SACRAMENTO, Calif. (AP) — California companies that must pay to emit greenhouse gases have saved up so many pollution credits it could hurt the program's ability to reduce emissions.
California runs one of the world's largest carbon markets, known as cap-and-trade.
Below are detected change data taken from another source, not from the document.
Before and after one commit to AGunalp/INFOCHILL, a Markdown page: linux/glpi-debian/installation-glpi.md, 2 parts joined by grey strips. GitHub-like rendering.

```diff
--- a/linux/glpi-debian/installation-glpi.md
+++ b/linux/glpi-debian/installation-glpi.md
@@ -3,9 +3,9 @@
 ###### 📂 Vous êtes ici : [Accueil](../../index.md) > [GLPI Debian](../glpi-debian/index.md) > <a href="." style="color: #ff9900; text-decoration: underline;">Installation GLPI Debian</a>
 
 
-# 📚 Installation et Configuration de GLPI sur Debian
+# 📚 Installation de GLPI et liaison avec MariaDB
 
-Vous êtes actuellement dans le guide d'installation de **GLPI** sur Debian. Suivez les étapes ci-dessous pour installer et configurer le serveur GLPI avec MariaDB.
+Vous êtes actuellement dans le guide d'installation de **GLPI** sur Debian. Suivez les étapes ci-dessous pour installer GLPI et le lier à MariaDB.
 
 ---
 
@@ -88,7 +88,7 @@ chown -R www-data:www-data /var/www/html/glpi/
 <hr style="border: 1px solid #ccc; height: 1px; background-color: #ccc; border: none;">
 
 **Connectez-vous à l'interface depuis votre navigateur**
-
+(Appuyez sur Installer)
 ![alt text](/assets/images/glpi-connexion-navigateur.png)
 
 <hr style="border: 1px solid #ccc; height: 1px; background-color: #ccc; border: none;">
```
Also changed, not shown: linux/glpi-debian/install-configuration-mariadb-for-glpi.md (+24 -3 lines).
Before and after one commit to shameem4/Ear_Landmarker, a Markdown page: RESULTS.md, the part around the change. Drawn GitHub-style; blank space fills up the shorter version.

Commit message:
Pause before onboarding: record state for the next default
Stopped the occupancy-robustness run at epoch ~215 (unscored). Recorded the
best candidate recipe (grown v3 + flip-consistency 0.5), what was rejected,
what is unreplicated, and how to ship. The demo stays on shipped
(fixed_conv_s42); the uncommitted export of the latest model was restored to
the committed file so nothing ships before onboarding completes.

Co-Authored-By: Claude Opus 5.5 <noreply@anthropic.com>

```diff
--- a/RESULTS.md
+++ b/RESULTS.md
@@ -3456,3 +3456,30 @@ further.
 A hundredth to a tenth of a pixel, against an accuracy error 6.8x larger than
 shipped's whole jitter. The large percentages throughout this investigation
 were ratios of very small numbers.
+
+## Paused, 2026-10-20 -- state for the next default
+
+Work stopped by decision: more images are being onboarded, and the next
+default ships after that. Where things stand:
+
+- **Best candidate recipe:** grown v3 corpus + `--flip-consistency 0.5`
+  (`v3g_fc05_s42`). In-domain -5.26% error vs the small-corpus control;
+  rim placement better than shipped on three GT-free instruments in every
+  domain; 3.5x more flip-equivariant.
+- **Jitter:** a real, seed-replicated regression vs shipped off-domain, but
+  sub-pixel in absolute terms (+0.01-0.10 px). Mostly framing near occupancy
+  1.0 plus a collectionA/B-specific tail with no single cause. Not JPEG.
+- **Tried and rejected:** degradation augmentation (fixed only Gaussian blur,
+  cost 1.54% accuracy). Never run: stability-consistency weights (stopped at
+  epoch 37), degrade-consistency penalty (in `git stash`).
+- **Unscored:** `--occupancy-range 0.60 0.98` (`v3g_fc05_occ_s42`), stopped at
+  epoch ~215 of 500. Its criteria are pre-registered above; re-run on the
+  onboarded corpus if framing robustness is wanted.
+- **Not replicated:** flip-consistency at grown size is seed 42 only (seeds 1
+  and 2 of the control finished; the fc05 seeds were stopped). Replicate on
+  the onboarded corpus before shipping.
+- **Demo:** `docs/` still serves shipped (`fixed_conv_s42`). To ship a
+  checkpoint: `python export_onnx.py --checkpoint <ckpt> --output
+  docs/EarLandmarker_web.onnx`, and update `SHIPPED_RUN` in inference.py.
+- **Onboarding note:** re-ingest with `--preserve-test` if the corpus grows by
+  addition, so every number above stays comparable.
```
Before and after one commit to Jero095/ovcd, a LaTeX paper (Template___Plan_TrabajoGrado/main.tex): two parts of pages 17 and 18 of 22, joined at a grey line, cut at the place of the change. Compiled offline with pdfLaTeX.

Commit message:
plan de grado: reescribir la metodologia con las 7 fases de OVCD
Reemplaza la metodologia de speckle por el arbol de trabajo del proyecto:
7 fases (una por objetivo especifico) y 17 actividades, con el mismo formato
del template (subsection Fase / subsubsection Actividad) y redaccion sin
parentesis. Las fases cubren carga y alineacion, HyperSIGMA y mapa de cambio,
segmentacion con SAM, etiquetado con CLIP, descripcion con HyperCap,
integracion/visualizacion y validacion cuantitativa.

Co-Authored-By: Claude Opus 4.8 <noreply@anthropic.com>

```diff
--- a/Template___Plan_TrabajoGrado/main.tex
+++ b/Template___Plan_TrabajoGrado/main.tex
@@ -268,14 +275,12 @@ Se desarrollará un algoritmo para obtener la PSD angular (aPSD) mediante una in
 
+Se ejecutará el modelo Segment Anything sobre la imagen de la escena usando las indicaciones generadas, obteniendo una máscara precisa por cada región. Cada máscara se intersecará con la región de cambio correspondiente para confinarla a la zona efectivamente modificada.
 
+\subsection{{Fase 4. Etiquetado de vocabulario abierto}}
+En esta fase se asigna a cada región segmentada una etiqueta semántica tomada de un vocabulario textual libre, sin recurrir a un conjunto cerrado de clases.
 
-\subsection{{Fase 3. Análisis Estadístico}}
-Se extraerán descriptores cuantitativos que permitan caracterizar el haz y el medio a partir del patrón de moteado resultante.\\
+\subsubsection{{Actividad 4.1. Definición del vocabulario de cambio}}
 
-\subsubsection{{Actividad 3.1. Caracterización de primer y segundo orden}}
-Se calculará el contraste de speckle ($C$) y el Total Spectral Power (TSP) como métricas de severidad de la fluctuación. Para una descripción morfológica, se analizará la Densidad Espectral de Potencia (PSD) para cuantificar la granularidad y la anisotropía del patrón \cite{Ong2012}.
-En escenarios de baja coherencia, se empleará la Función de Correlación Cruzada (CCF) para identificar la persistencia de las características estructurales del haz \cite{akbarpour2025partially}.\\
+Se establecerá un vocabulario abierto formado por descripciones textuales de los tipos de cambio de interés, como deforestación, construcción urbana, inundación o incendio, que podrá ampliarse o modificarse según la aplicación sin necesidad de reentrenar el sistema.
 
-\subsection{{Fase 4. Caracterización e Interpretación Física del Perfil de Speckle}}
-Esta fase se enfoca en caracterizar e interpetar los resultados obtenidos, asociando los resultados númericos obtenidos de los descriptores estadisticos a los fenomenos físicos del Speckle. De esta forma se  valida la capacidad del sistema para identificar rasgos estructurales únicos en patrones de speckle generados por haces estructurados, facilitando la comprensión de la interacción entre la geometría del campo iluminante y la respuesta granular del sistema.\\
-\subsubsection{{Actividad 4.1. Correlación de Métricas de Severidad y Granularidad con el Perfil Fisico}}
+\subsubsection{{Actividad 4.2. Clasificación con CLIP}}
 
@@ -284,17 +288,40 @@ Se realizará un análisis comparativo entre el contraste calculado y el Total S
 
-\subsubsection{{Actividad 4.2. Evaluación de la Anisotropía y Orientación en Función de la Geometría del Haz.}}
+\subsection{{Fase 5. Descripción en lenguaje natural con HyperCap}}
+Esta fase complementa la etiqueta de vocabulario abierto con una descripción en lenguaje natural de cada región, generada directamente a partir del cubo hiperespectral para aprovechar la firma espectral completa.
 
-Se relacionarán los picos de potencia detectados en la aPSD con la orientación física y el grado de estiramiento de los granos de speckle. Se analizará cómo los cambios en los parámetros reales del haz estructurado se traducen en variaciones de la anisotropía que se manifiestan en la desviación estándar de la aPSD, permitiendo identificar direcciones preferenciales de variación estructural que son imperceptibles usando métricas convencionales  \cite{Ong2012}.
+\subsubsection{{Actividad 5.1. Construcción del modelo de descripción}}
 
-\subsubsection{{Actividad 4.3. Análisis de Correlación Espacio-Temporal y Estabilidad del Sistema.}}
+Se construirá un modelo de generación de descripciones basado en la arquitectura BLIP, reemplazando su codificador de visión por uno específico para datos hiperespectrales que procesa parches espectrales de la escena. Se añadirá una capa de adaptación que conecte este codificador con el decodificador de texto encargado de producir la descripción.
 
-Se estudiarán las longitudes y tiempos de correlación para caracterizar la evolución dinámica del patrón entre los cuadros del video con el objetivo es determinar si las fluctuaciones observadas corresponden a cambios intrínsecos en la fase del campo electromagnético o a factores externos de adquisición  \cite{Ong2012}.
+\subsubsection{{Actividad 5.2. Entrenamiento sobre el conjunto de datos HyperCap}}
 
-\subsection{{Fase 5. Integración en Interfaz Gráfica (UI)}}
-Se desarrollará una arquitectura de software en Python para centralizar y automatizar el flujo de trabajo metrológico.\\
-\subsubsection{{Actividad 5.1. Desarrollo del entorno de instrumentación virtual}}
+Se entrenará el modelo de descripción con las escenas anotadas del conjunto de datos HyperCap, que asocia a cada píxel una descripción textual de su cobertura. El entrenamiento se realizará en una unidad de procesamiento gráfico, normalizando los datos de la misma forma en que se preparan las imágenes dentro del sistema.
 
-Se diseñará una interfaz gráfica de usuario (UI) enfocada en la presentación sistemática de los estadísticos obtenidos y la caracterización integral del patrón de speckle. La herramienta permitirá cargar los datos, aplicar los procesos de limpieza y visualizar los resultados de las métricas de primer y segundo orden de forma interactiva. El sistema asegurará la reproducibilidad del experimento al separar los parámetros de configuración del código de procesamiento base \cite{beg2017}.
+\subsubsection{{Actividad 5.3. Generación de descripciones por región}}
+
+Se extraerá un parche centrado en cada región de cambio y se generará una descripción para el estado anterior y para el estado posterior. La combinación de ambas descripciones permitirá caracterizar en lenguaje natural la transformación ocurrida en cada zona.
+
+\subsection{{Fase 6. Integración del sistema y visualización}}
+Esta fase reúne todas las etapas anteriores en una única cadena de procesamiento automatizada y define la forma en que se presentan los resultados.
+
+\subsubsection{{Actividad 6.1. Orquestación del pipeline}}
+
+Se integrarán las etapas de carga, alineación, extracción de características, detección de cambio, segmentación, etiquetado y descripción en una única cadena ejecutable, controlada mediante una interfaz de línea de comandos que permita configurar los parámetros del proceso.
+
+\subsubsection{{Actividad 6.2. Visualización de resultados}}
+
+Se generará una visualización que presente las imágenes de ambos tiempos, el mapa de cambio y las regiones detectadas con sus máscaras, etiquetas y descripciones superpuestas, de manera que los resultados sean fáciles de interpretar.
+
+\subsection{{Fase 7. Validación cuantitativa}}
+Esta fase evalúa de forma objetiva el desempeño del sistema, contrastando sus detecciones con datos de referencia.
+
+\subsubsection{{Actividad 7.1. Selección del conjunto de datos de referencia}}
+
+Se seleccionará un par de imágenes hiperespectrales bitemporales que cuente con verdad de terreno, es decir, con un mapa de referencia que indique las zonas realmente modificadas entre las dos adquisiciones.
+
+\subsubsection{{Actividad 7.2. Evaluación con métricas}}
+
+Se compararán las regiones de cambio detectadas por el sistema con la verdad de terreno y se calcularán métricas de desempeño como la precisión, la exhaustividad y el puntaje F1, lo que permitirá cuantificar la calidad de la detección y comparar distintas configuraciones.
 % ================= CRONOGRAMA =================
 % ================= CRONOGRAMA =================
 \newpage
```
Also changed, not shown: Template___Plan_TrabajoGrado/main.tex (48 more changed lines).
It requires companies to buy, trade or sell “allowances" equivalent to how much they plan to emit, and the state makes fewer available over time.
But the companies that participate have collectively saved hundreds of millions of credits and observers say that could undermine cap-and-trade's ability to spur emissions reductions.
The program is a key part of California's efforts to drastically lower emissions by 2030.
State officials who oversee the program say they have tools to deal with oversupply.